>>>>>

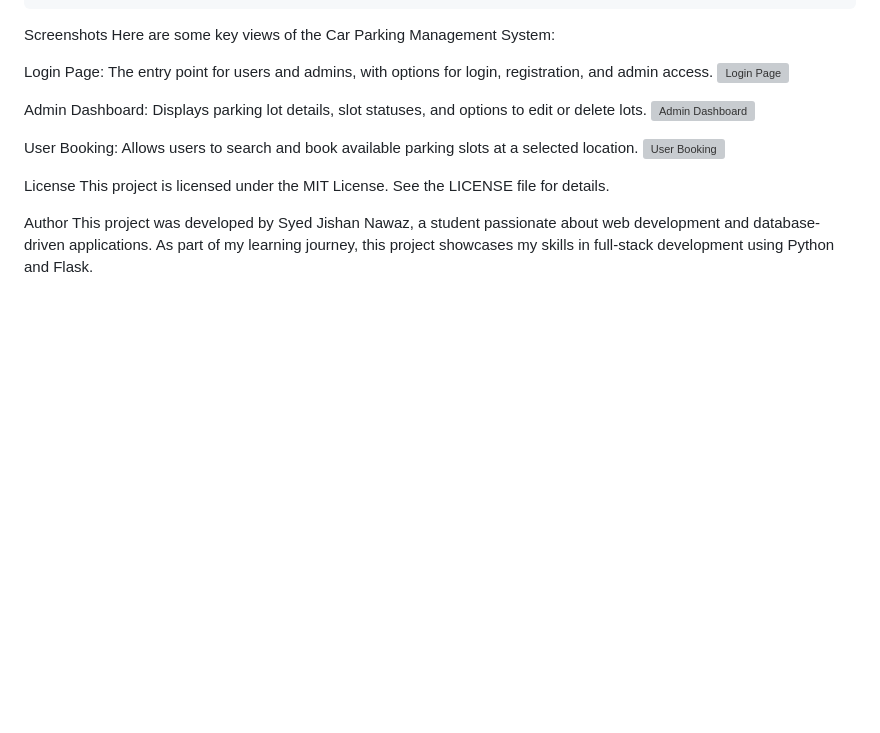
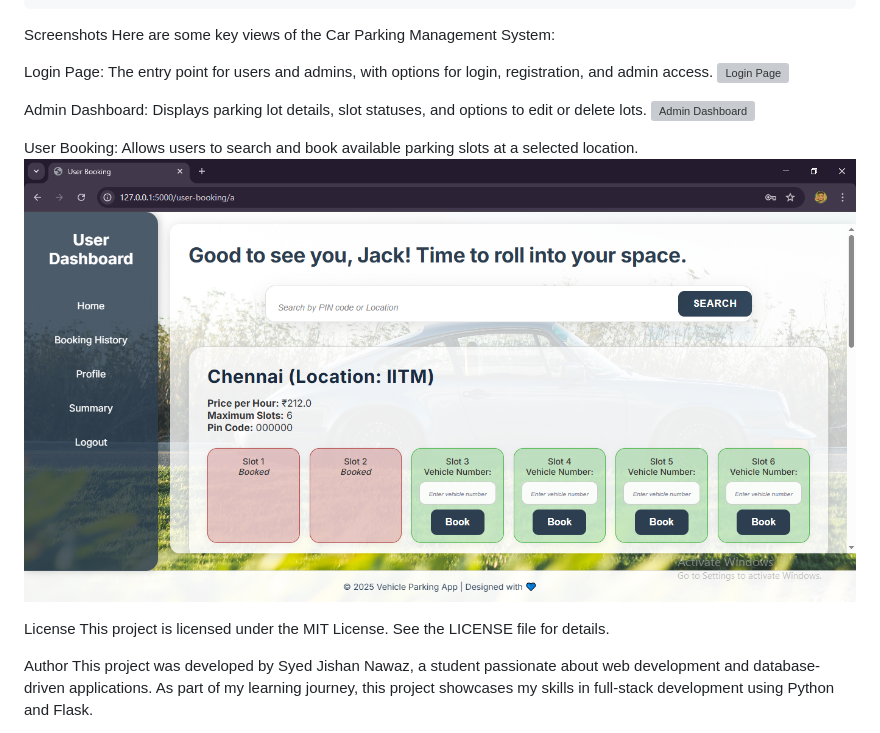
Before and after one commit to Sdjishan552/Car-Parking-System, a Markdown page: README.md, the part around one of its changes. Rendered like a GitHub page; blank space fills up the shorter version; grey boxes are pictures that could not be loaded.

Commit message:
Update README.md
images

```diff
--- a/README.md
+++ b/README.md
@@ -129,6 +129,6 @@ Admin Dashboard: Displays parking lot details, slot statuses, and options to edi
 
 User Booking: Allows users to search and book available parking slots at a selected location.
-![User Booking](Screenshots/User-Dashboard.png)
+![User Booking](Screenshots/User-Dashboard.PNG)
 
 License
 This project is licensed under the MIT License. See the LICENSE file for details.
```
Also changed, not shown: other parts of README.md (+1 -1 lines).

<<<<<
>>>>>

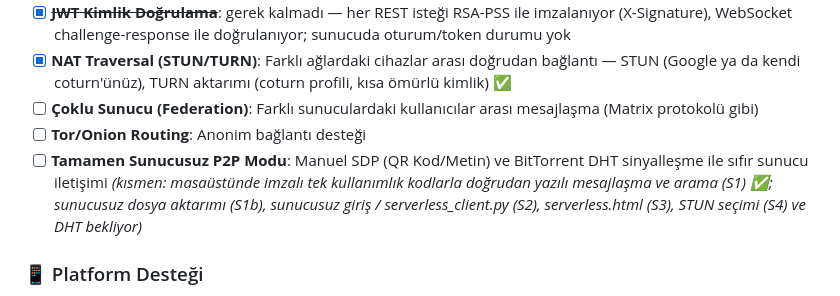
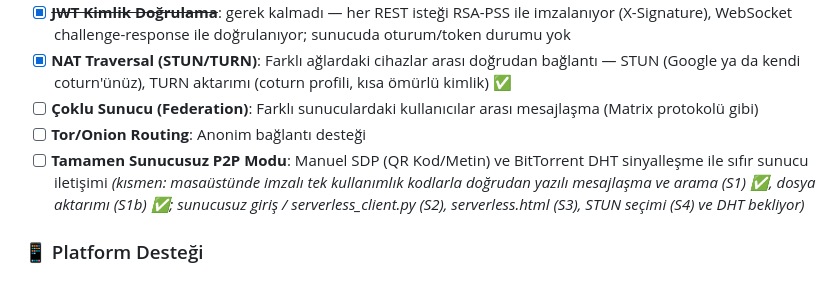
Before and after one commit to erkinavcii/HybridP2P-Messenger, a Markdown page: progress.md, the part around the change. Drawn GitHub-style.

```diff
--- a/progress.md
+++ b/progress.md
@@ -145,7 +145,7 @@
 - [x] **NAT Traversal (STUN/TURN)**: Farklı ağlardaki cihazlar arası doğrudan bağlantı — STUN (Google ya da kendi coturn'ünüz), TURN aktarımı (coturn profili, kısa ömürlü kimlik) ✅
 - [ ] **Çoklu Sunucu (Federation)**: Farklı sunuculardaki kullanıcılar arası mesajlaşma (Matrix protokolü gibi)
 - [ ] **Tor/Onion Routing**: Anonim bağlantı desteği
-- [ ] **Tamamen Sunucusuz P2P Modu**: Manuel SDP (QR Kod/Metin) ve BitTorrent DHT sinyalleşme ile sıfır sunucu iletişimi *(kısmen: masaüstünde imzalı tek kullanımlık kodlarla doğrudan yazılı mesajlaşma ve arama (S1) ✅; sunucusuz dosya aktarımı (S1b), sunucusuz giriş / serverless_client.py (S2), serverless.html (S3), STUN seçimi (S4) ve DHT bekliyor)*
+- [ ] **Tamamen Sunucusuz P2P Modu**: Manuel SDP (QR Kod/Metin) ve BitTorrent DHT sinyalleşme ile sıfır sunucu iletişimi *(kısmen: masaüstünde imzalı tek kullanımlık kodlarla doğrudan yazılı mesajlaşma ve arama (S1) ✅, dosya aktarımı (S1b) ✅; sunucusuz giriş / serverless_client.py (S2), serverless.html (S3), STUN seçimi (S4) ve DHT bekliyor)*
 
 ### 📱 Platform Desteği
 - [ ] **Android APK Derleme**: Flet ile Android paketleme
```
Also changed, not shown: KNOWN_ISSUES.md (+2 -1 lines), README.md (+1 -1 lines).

<<<<<

## Instructions for the task
In the listing above, find each line with "changed" and copy it.

## Reply
Also changed, not shown: other parts of README.md (+1 -1 lines).
Also changed, not shown: KNOWN_ISSUES.md (+2 -1 lines), README.md (+1 -1 lines).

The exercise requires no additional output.